The Myth of Barfights

There’s this notion in some circles about the best ways to fire up a slumping team. Unnecessary roster shake-ups, role changes, juggling the starting rotation, maybe a manager getting ejected – everyone has their own ideas, and some have proven more effective than others. One that comes up quite often, and one of our personal favorites here on 35th Street, is a good old-fashioned team-on-team brawl like the one we saw yesterday in Kansas City.

Admittedly, Sunday’s skirmish was pretty lame, but it would be nice to think this new sense of unity against a common enemy (who happens to be coming to town next week! Oh, sweet malice!) could be the catalyst for a team to fire on all cylinders. Miguel Olivo’s suspension magically heals Joe Crede’s back; Zack Greinke’s missed bid at a complete game victory brings Paul Konerko’s bat back to life; old, slow men are no longer the logical replacement for younger, theoretically faster ones.

Part of the problem with this line of thinking rests in the assumption that memories of a haymaker some pitcher saw coming from 60 feet away are going to fuel a run of domination. People are quick to point out the 2000 mega-fight between the Sox and the Tigers as the spark that ignited the team. Maybe a combined sixteen players being tossed from a single game can build on-field bonds. Maybe Magglio’s karate skills and Keith Foulke’s toughness under fire brought together that ragtag bunch of misfits and showed them anything is possible.
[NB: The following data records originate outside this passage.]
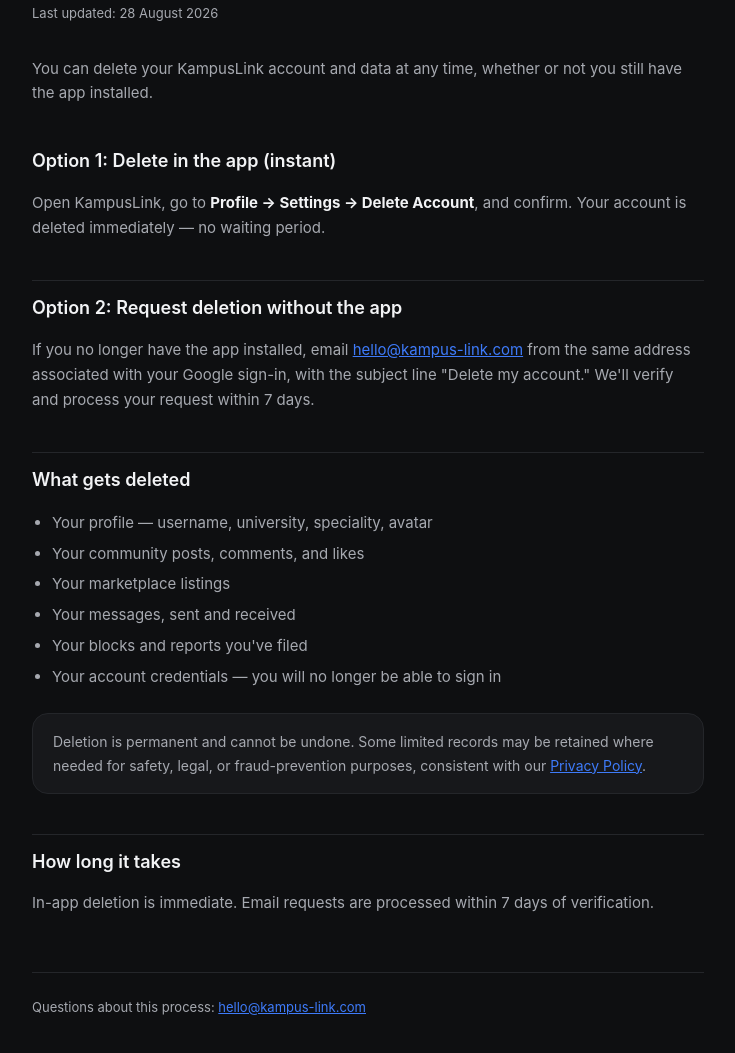
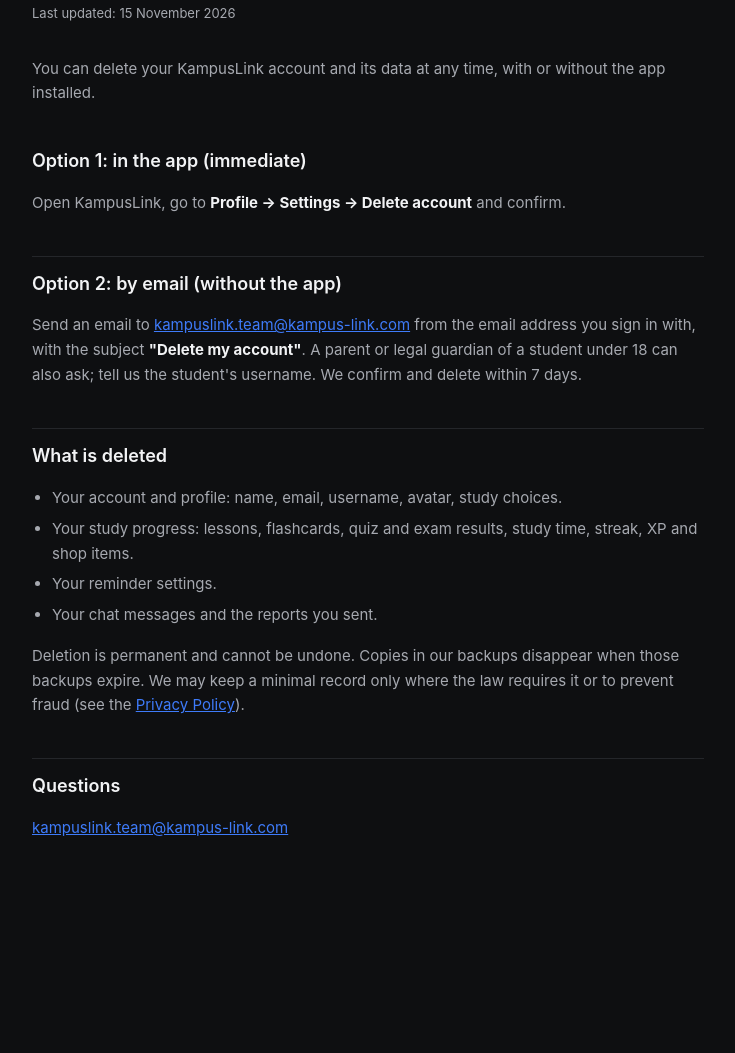
Before and after one commit to Broeshasha/kampus-site, a plain HTML site: page delete-account.html in a window 1280 px wide. Shown: the part 169-1222 px from the top of the page, without its empty margins (272-1007 px from the left). After the commit the page ends 1121 px from the top, so only its background shows below. Drawn offline with Linux system fonts and the light colour scheme.

Commit message:
Update account deletion instructions and details

```diff
--- a/delete-account.html
+++ b/delete-account.html
@@ -18,32 +18,28 @@
 </header>
 <main>
   <h1>Delete Your Account</h1>
-  <p class="updated">Last updated: 28 August 2026</p>
+  <p class="updated">Last updated: 15 November 2026</p>
 
-  <p>You can delete your KampusLink account and data at any time, whether or not you still have the app installed.</p>
+  <p>You can delete your KampusLink account and its data at any time, with or without the app installed.</p>
 
-  <h2>Option 1: Delete in the app (instant)</h2>
-  <p>Open KampusLink, go to <strong>Profile → Settings → Delete Account</strong>, and confirm. Your account is deleted immediately — no waiting period.</p>
+  <h2>Option 1: in the app (immediate)</h2>
+  <p>Open KampusLink, go to <strong>Profile → Settings → Delete account</strong> and confirm.</p>
 
-  <h2>Option 2: Request deletion without the app</h2>
-  <p>If you no longer have the app installed, email <a href="mailto:hello@kampus-link.com">hello@kampus-link.com</a> from the same address associated with your Google sign-in, with the subject line "Delete my account." We'll verify and process your request within 7 days.</p>
+  <h2>Option 2: by email (without the app)</h2>
+  <p>Send an email to <a href="mailto:kampuslink.team@kampus-link.com">kampuslink.team@kampus-link.com</a> from the email address you sign in with, with the subject <strong>"Delete my account"</strong>. A parent or legal guardian of a student under 18 can also ask; tell us the student's username. We confirm and delete within 7 days.</p>
 
-  <h2>What gets deleted</h2>
+  <h2>What is deleted</h2>
   <ul>
-    <li>Your profile — username, university, speciality, avatar</li>
-    <li>Your community posts, comments, and likes</li>
-    <li>Your marketplace listings</li>
-    <li>Your messages, sent and received</li>
-    <li>Your blocks and reports you've filed</li>
-    <li>Your account credentials — you will no longer be able to sign in</li>
+    <li>Your account and profile: name, email, username, avatar, study choices.</li>
+    <li>Your study progress: lessons, flashcards, quiz and exam results, study time, streak, XP and shop items.</li>
+    <li>Your reminder settings.</li>
+    <li>Your chat messages and the reports you sent.</li>
   </ul>
+  <p>Deletion is permanent and cannot be undone. Copies in our backups disappear when those backups expire. We may keep a minimal record only where the law requires it or to prevent fraud (see the <a href="privacy.html">Privacy Policy</a>).</p>
 
-  <div class="card">Deletion is permanent and cannot be undone. Some limited records may be retained where needed for safety, legal, or fraud-prevention purposes, consistent with our <a href="privacy.html">Privacy Policy</a>.</div>
+  <h2>Questions</h2>
+  <p><a href="mailto:hello@kampus-link.com">kampuslink.team@kampus-link.com</a></p>
 
-  <h2>How long it takes</h2>
-  <p>In-app deletion is immediate. Email requests are processed within 7 days of verification.</p>
-
-  <div class="footer-note">Questions about this process: <a href="mailto:hello@kampus-link.com">hello@kampus-link.com</a></div>
 </main>
 </body>
 </html>
```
Maybe Jerry Manuel, upon return from his league-imposed eight-game exile, gathered the troops and told them “We will not concern ourselves with beating the Tigers with our fists, for we know we can do that. Our blows will pass, but history will remember that we stood here, today, and BEAT THE TIGERS TO INCREASE OUR LEAD IN THE DIVISION!!!”

Except the Sox have fought someone pretty much every single season and, with three notable exceptions, nothing has ever come of it. Come to think of it, that fight in 2000 was in the 17th game of the season. Could beating up Jeff Weaver really be the cause for the best record in baseball? The Cubs and Blue Jays fracases of 2006 and 1991 are probably better fuel for the discussion: could it simply be that teams don’t actually win because of brawls whatsoever?

Call us old-fashioned, call us stupid and say there’s no grit, heart or grindyness to what we do, but could it be that the true secret to success is not to assemble a softball team in a pro baseball league? As said before, no one here claims to be a general manager and no one purports to have all the answers. But we do love us some baseball fights. Smart money says the only way to win this week is to punch the hell out of the Tigers.

Seriously, do it; at this rate, mere White Sox hitting and South Side pitching aren’t going to cut it.